Examining the Intersections between Child Maltreatment and Intimate Partner Violence

Intimate partner violence (IPV) against women and child maltreatment (CM) have been traditionally addressed in isolation by researchers, policy makers and programs. In recent years, however, a growing body of research suggests that these types of violence often occur within the same household and that exposure to violence in childhood—either as a victim of physical or sexual abuse or as a witness to IPV—may increase the risk of experiencing or perpetrating different forms of violence later in life. Moreover, physical punishment of children is more common in households where women are abused and interventions that address child maltreatment may be less effective in households experiencing IPV. This evidence calls for greater recognition of the intersections between types of violence.

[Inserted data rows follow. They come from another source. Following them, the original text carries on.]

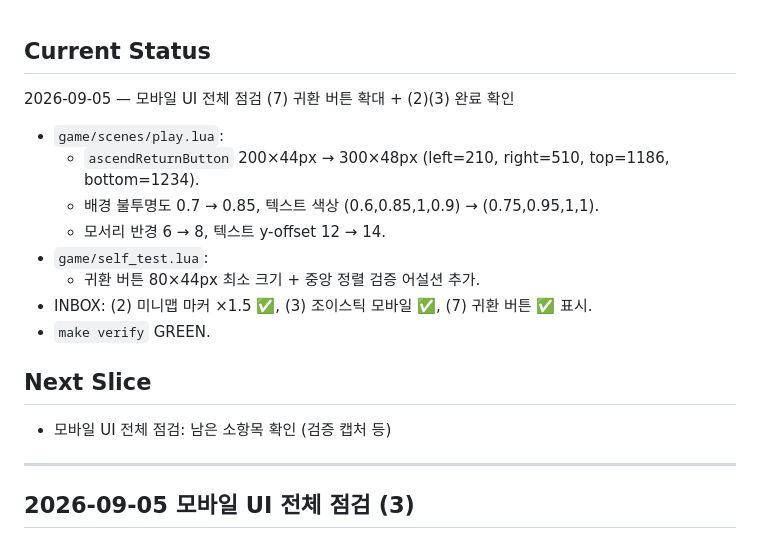
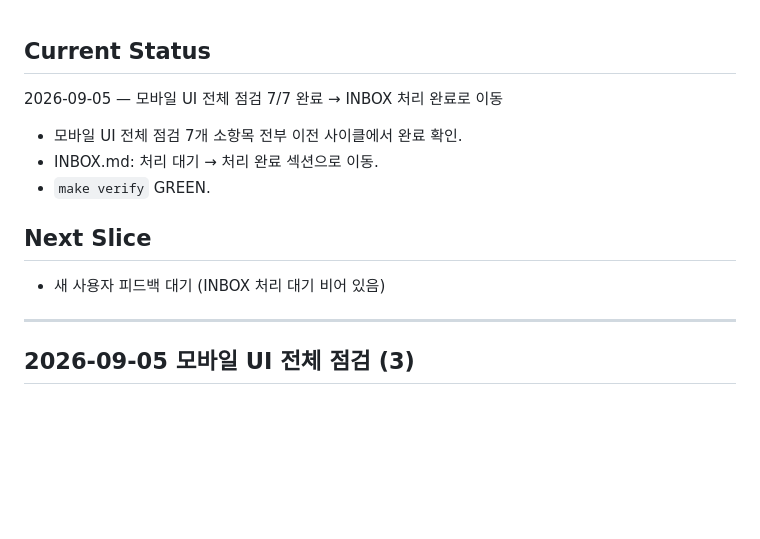
Before and after one commit to jmpaaak/spaceship, a Markdown page: docs/STATUS.md, the part around the change. Drawn GitHub-style; blank space fills up the shorter version.

```diff
--- a/docs/STATUS.md
+++ b/docs/STATUS.md
@@ -1,19 +1,14 @@
 ## Current Status
 
-2026-09-05 — 모바일 UI 전체 점검 (7) 귀환 버튼 확대 + (2)(3) 완료 확인
+2026-09-05 — 모바일 UI 전체 점검 7/7 완료 → INBOX 처리 완료로 이동
 
-- `game/scenes/play.lua`:
-  - `ascendReturnButton` 200×44px → 300×48px (left=210, right=510, top=1186, bottom=1234).
-  - 배경 불투명도 0.7 → 0.85, 텍스트 색상 (0.6,0.85,1,0.9) → (0.75,0.95,1,1).
-  - 모서리 반경 6 → 8, 텍스트 y-offset 12 → 14.
-- `game/self_test.lua`:
-  - 귀환 버튼 80×44px 최소 크기 + 중앙 정렬 검증 어설션 추가.
-- INBOX: (2) 미니맵 마커 ×1.5 ✅, (3) 조이스틱 모바일 ✅, (7) 귀환 버튼 ✅ 표시.
+- 모바일 UI 전체 점검 7개 소항목 전부 이전 사이클에서 완료 확인.
+- INBOX.md: 처리 대기 → 처리 완료 섹션으로 이동.
 - `make verify` GREEN.
 
 ## Next Slice
 
-- 모바일 UI 전체 점검: 남은 소항목 확인 (검증 캡처 등)
+- 새 사용자 피드백 대기 (INBOX 처리 대기 비어 있음)
 
 ---
 
```
Also changed, not shown: docs/feedback/INBOX.md (+10 -41 lines).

This article outlines four specific gaps and presents an integrated framework for moving the field forward with respect to the intersection of IPV and CM. 

Published 2019-01-14